-------- Given data

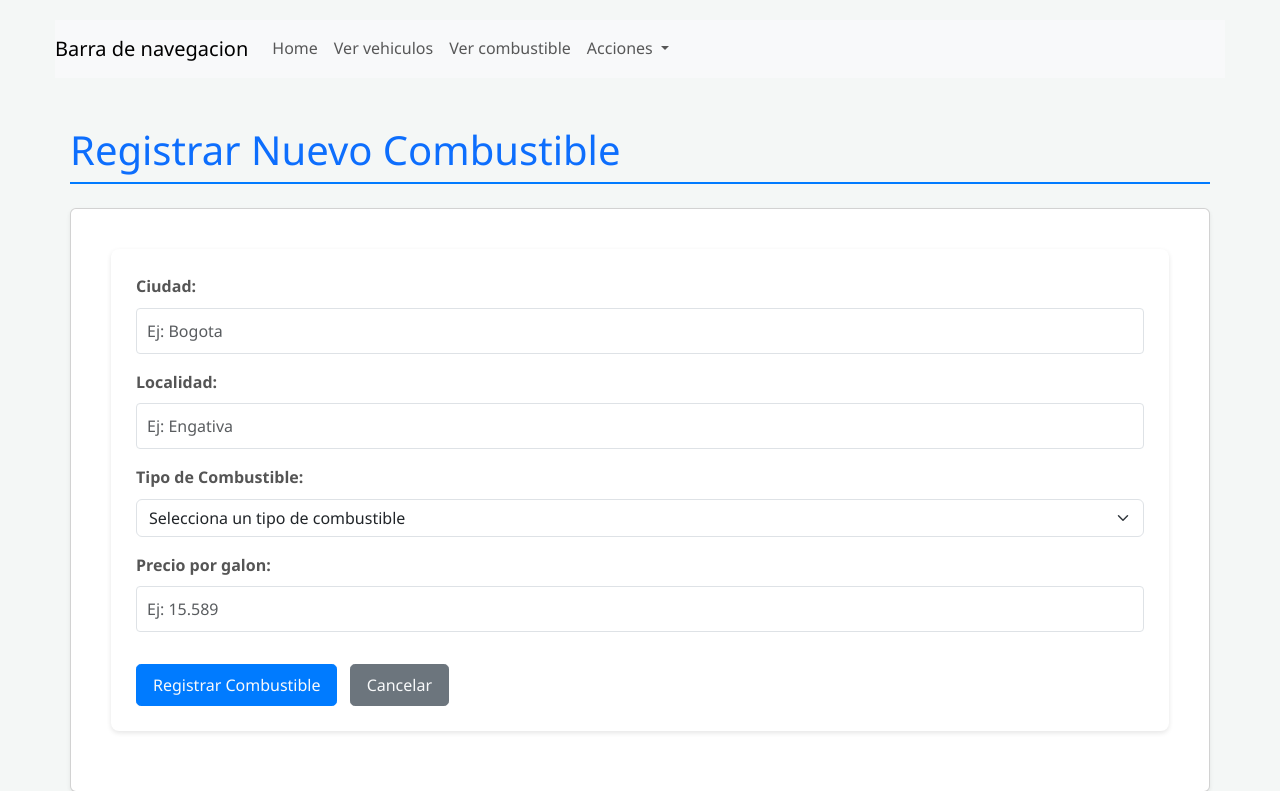
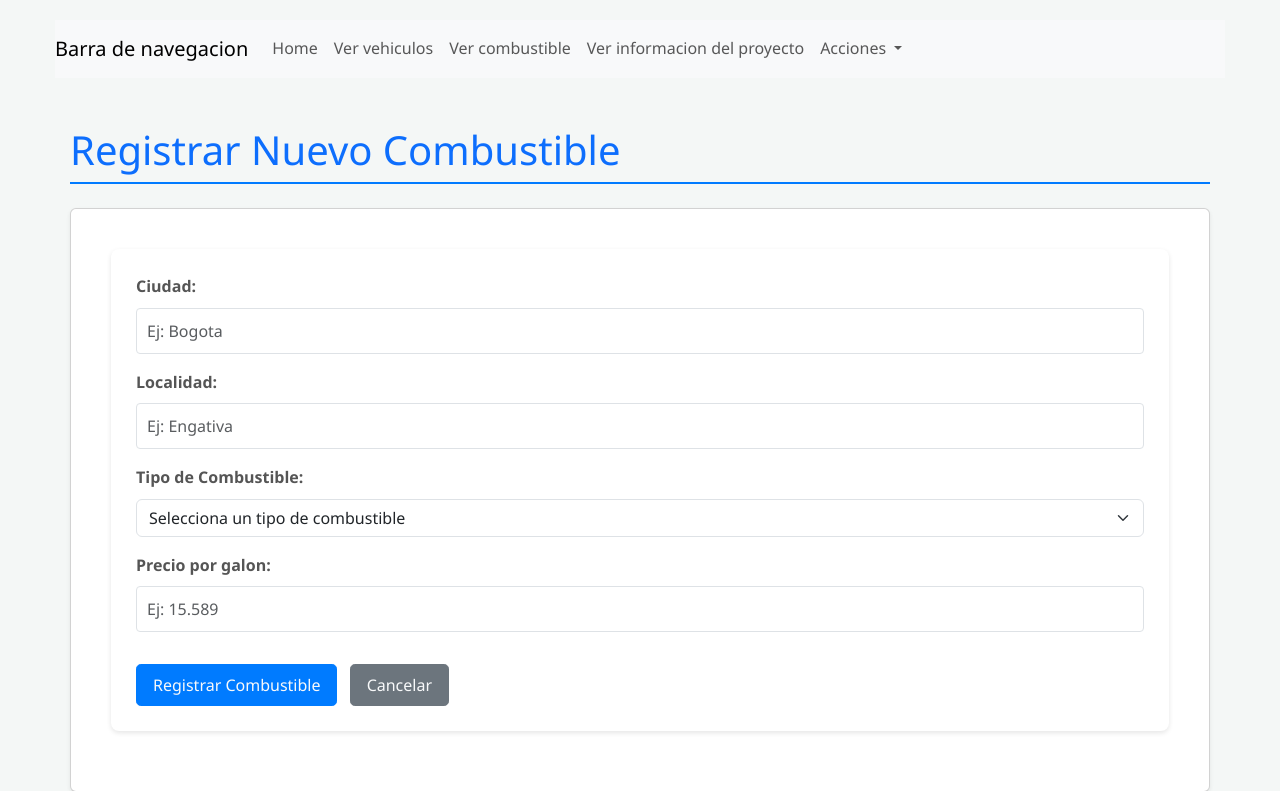
Before and after one commit to Sebas59/Proyecto_inte, a FastAPI app: page /combustible/crear in a window 1280 px wide. Shown: the top 791 px of the page. Run offline with FastAPI, Linux system fonts and the light colour scheme.

Commit message:
se agregaron mas campos para rutas

```diff
--- a/templates/includes/navbar.html
+++ b/templates/includes/navbar.html
@@ -15,6 +15,9 @@
       <li class="nav-item">
         <a class="nav-link" href="/combustibles">Ver combustible</a>
       </li>
+       <li class="nav-item">
+        <a class="nav-link" href="/informacion">Ver informacion del proyecto</a>
+      </li>
       <li class="nav-item dropdown">
         <a class="nav-link dropdown-toggle" href="#" id="navbarDropdownMenuLink" role="button" data-bs-toggle="dropdown" aria-expanded="false">
           Acciones
@@ -22,6 +25,7 @@
         <ul class="dropdown-menu" aria-labelledby="navbarDropdownMenuLink">
           <li><a class="dropdown-item" href="/vehiculos/crear">Registrar vehiculos</a></li>
           <li><a class="dropdown-item" href="/combustible/crear">Registrar combustible</a></li>
+          <li><a class="dropdown-item" href="/buscar_costo_tanqueo">Consultar costo tanque</a></li>
         </ul>
       </li>
     </ul>
```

----------------

• [Assignment]:
Output the entries above verbatim, with no picture included.

• [Result]:
Before and after one commit to Sebas59/Proyecto_inte, a FastAPI app: page /combustible/crear in a window 1280 px wide. Shown: the top 791 px of the page. Run offline with FastAPI, Linux system fonts and the light colour scheme.

Commit message:
se agregaron mas campos para rutas

```diff
--- a/templates/includes/navbar.html
+++ b/templates/includes/navbar.html
@@ -15,6 +15,9 @@
       <li class="nav-item">
         <a class="nav-link" href="/combustibles">Ver combustible</a>
       </li>
+       <li class="nav-item">
+        <a class="nav-link" href="/informacion">Ver informacion del proyecto</a>
+      </li>
       <li class="nav-item dropdown">
         <a class="nav-link dropdown-toggle" href="#" id="navbarDropdownMenuLink" role="button" data-bs-toggle="dropdown" aria-expanded="false">
           Acciones
@@ -22,6 +25,7 @@
         <ul class="dropdown-menu" aria-labelledby="navbarDropdownMenuLink">
           <li><a class="dropdown-item" href="/vehiculos/crear">Registrar vehiculos</a></li>
           <li><a class="dropdown-item" href="/combustible/crear">Registrar combustible</a></li>
+          <li><a class="dropdown-item" href="/buscar_costo_tanqueo">Consultar costo tanque</a></li>
         </ul>
       </li>
     </ul>
```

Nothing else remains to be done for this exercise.